Unpicking this casual statement with its huge implications of cultural osmosis and exchange, spanning the geographical and linguistic extremities of renaissance Europe, resulted in a 14 month creative investigation of the ‘intangible’ cultural heritage coded within these patterns.  To date this investigation has taken Landwehr-Traxler to Murcia, Andalusia, Shetland and Fair Isle and stimulated a number of ‘unconventional collaborations’ with crafts people, botanists, historians and a firm of luxury weavers.

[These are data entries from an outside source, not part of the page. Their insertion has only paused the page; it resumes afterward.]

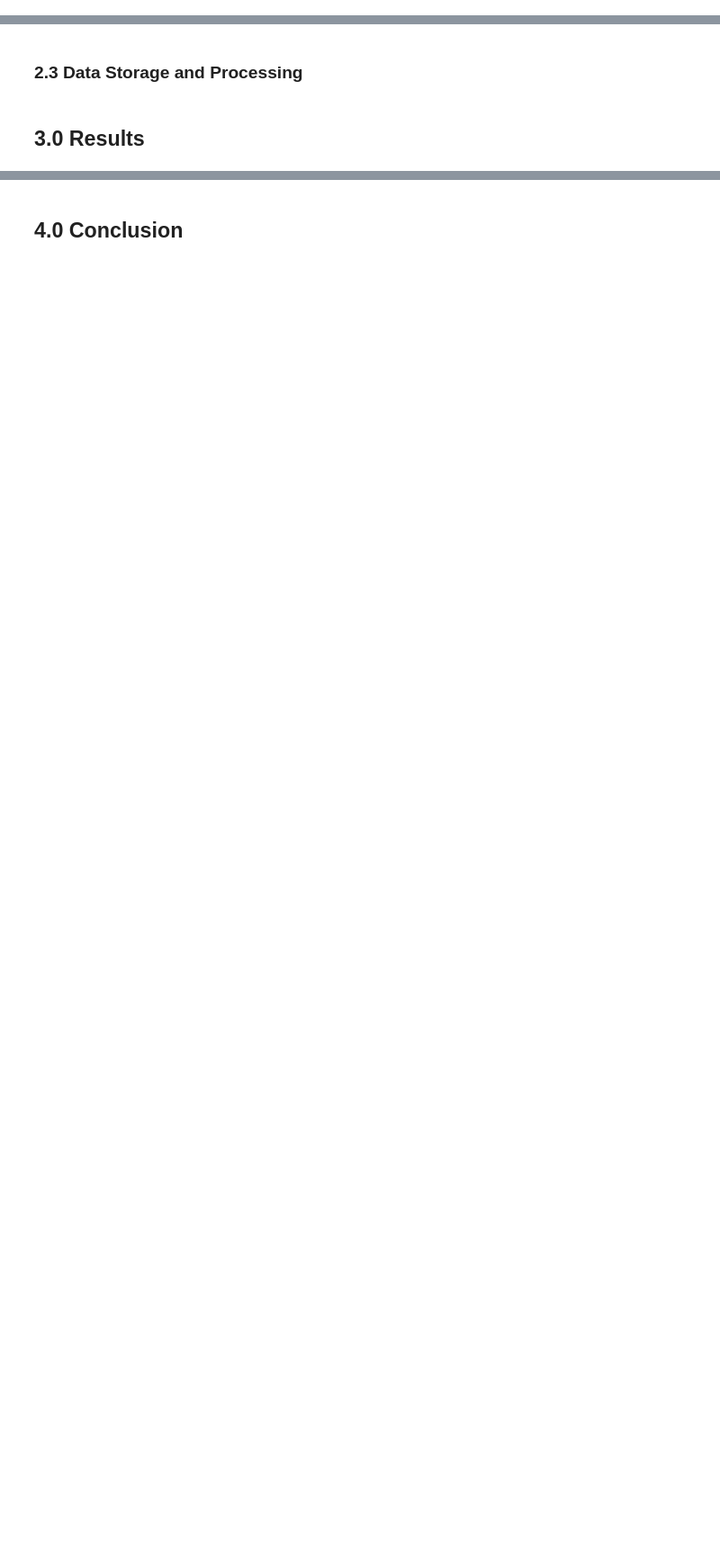
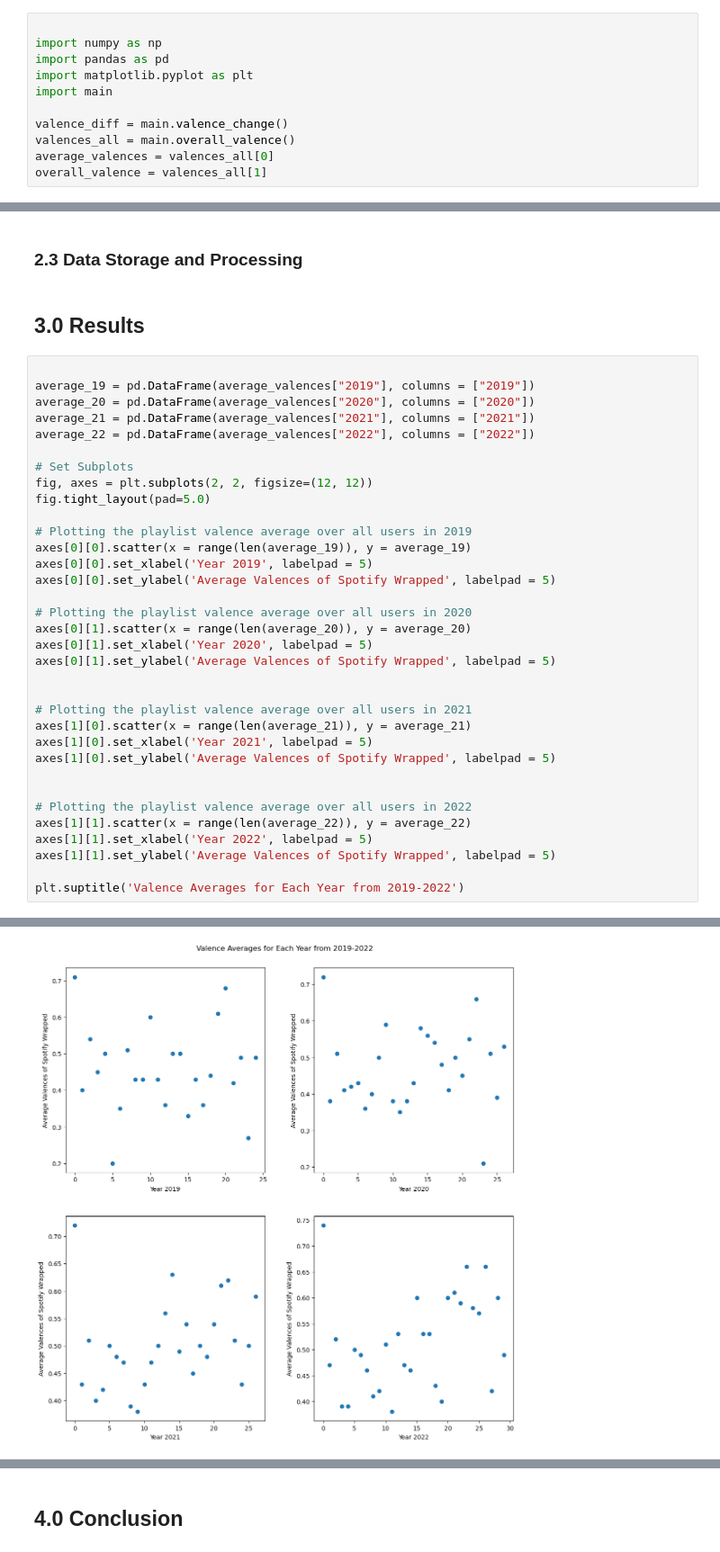
Before and after one commit to olincollege/mood-of-music, a Jupyter notebook: computational_essay.ipynb, the cells around one changed output, grey strips where cells are left out. Shown at 90% size. Cells and saved outputs as stored; diff of their text form; blank space fills up the shorter version.

```diff
--- a/computational_essay.ipynb
+++ b/computational_essay.ipynb
@@ -1,6 +1,17 @@
 # %% [markdown]
 # How Happy were Spotify Users Before and After the COVID-19 Pandemic?
 #### *Collaborators: Jun Park, Allan Huang, Swasti Jain*
+# %%
+
+import numpy as np
+import pandas as pd
+import matplotlib.pyplot as plt
+import main
+
+valence_diff = main.valence_change()
+valences_all = main.overall_valence()
+average_valences = valences_all[0]
+overall_valence = valences_all[1]
 # %% [markdown]
 ## 1.0 Introduction
 # %% [markdown]
@@ -53,3 +68,38 @@ Finding the averages for all the users
 ### 2.3 Data Storage and Processing
 # %% [markdown]
 ## 3.0 Results
+# %%
+
+average_19 = pd.DataFrame(average_valences["2019"], columns = ["2019"])
+average_20 = pd.DataFrame(average_valences["2020"], columns = ["2020"])
+average_21 = pd.DataFrame(average_valences["2021"], columns = ["2021"])
+average_22 = pd.DataFrame(average_valences["2022"], columns = ["2022"])
+
+# Set Subplots
+fig, axes = plt.subplots(2, 2, figsize=(12, 12))
+fig.tight_layout(pad=5.0)
+
+# Plotting the playlist valence average over all users in 2019
+axes[0][0].scatter(x = range(len(average_19)), y = average_19)
+axes[0][0].set_xlabel('Year 2019', labelpad = 5)
+axes[0][0].set_ylabel('Average Valences of Spotify Wrapped', labelpad = 5)
+
+# Plotting the playlist valence average over all users in 2020
+axes[0][1].scatter(x = range(len(average_20)), y = average_20)
+axes[0][1].set_xlabel('Year 2020', labelpad = 5)
+axes[0][1].set_ylabel('Average Valences of Spotify Wrapped', labelpad = 5)
+
+
+# Plotting the playlist valence average over all users in 2021
+axes[1][0].scatter(x = range(len(average_21)), y = average_21)
+axes[1][0].set_xlabel('Year 2021', labelpad = 5)
+axes[1][0].set_ylabel('Average Valences of Spotify Wrapped', labelpad = 5)
+
+
+# Plotting the playlist valence average over all users in 2022
+axes[1][1].scatter(x = range(len(average_22)), y = average_22)
+axes[1][1].set_xlabel('Year 2022', labelpad = 5)
+axes[1][1].set_ylabel('Average Valences of Spotify Wrapped', labelpad = 5)
+
+plt.suptitle('Valence Averages for Each Year from 2019-2022')
+# %% [output]
@@ -56,2 +107,3 @@ Finding the averages for all the users
+[figure, added]
 # %% [markdown]
 ### 3.1.1 Visualization 1
```
Also changed, not shown: parts of 13 cells of this notebook, 7 other files.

The connections between the infinities of the Alhambra’s arabesques and the Fair Isle motifs defy both the simplicity of the romantic Victorian creation myth and more pragmatic explanations about the limitations of material and form.  The project examines how these patterns reflect and interpret the culture and landscapes which inspired them, particularly the interplay between light, water and land, and emphasises the unity of that experience which spans both traditions. 

Landwehr-Traxler’s intention is to broker a bond between Andalusia and Fair Isle looking beyond the obvious and amplifying the notion that the exchange of ideas, both implicitly and explicitly, is a necessity and cultural isolationism a fallacy. With the contrasting use of media and themes Landwehr-Traxler hopes to challenge the preconceptions which underpin our cultural traditions.

Spinning the Yarn’ is a project and work in progress. The presentation here in the Project Space in the Centre for Arts & Heritage at House for an Art Lover providing the artist with the opportunity to reflect upon her research and work so far. The project will continue to develop and travel with an exhibition in Shetland’s Museum & Archive in 2018 and a performance to and in Fair Isle also in 2018.

Simone Landwehr-Traxler (b. 1969 Munich, Germany) lives and works in Glasgow. Recent Commissions and awards include; Mapping the Void, an exploration of acquired brain injury in co-operation with Headway Glasgow and Glasgow University's Neuroscience department, 2017 & DEEP ROOTS, public art commission, East Ayrshire Council. Recent exhibitions include; Transformation, visual art & music collaboration, Thistle Gallery Glasgow, 2016, ARTenvielfalt, Villa Habersack Wartaweil, 2014, The Wild Project III, The Primary, Nottingham, 2014, Off the Grid, micro-residency, Anthropology department University of Edinburgh, The Dovecot, Edinburgh, 2014 & Re-Wilding, Xero Kline & Coma, London 2014